This was the disheartening group because it seemed filled with bitterness. I’ll paraphrase it as “Pitch fests aren’t worth it. The agencies only send their newest, crappy agents, most agents hate these events, etcetera.” I have no idea what agents think about these pitch fests. I’ve been to several in California, Colorado, and New York City and the professionals been wonderfully kind to me. I always walk away with at least three or more requests for pages. The bigger the event, the more requests I get.
I have also met a LOT of established agents and CEOs of their companies, thus blowing away the “newest agent” comment. As far as that goes, I have absolutely no problem dealing with a new agent as long as we have good chemistry. I’m in it for the long haul and looking for a partner that will support me and also tell me when I’m wrong
Ultimately, I was right. None of the science-fiction conventions appear to have the same setup as Thrillerfest, where they spend three days supporting writers and then two days celebrating fans. Although people on this Facebook page said they DO feel supported, the main gist of the advice was to go to mainstream writers’ conferences because “science fiction is different.” I disagree. Sci-fi is great with a huge body of supporters, writers, publishers, and agents. Yes, there are writing panels and workshops at places like Worldcon and the larger regional ones, but it stops there. So why can’t Worldcon have two days for writing and a pitch fest for those of us trying to become established authors? Why not support up and coming writers directly at some of the larger literary-oriented cons? It is the one way where we sci-fi people fall a little short of supporting our own.

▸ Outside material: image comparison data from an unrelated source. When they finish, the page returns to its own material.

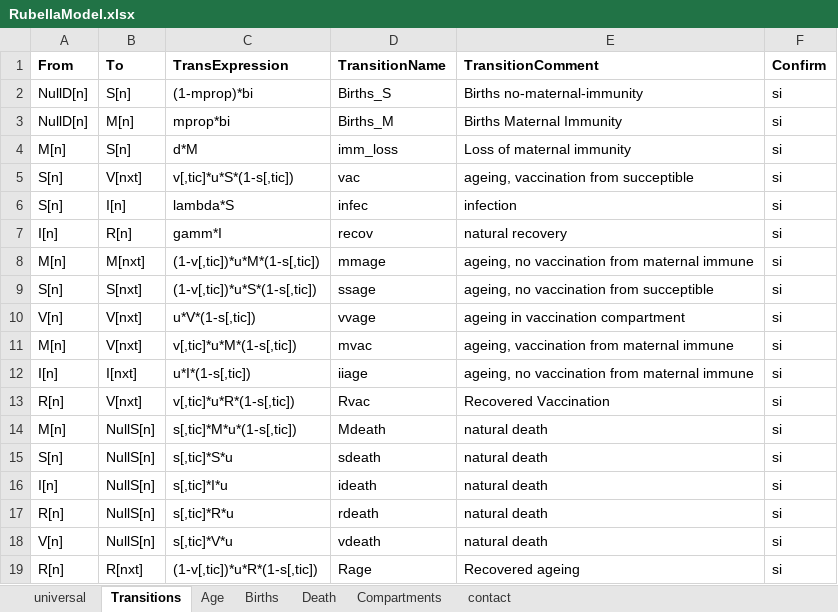
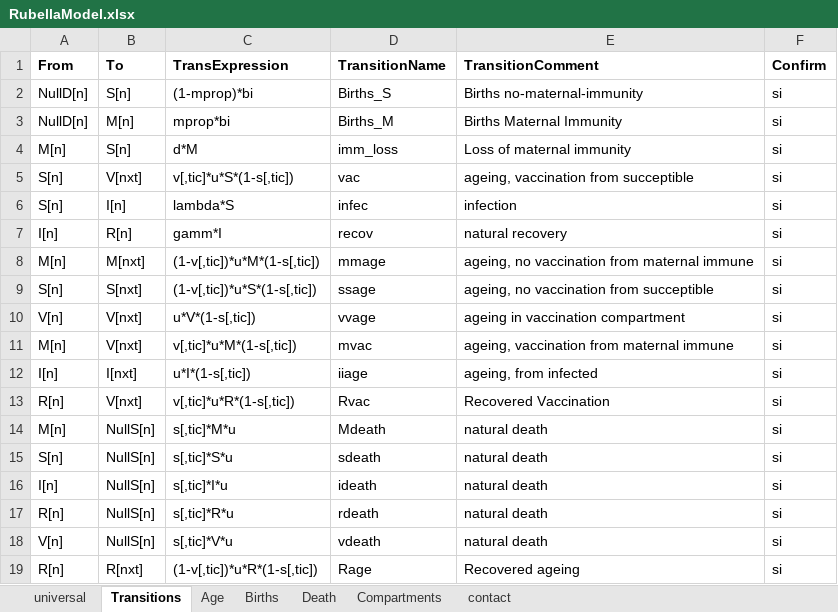
Before and after one commit to TaahirBhorat/RubellaNew, an Excel workbook: modelStructure/RubellaModel.xlsx, sheet Transitions, drawn as a sheet; values as stored, in another font and other column widths than the file's, no borders; the diff names each change by its address in the sheet, - before the commit and + after, or states it on an @@ line.

```diff
--- a/modelStructure/RubellaModel.xlsx (sheet Transitions)
+++ b/modelStructure/RubellaModel.xlsx (sheet Transitions)
-E12 (TransitionComment): ageing, no vaccination from maternal immune
+E12 (TransitionComment): ageing, from infected
-C14 (TransExpression): s[,tic]*M*u*(1-s[,tic])
+C14 (TransExpression): s[,tic]*M*u
```
Also changed, not shown: parameters/DataWorkbookRubella.xlsx, parameters/inputs_RubellaBaseline.xlsx, 5 other files.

Meanwhile I will be at Thrillerfest this week, pitching my feminist YA story about life for women in the Asteroid Belt where the Old West meets The Martian. Please wish me luck!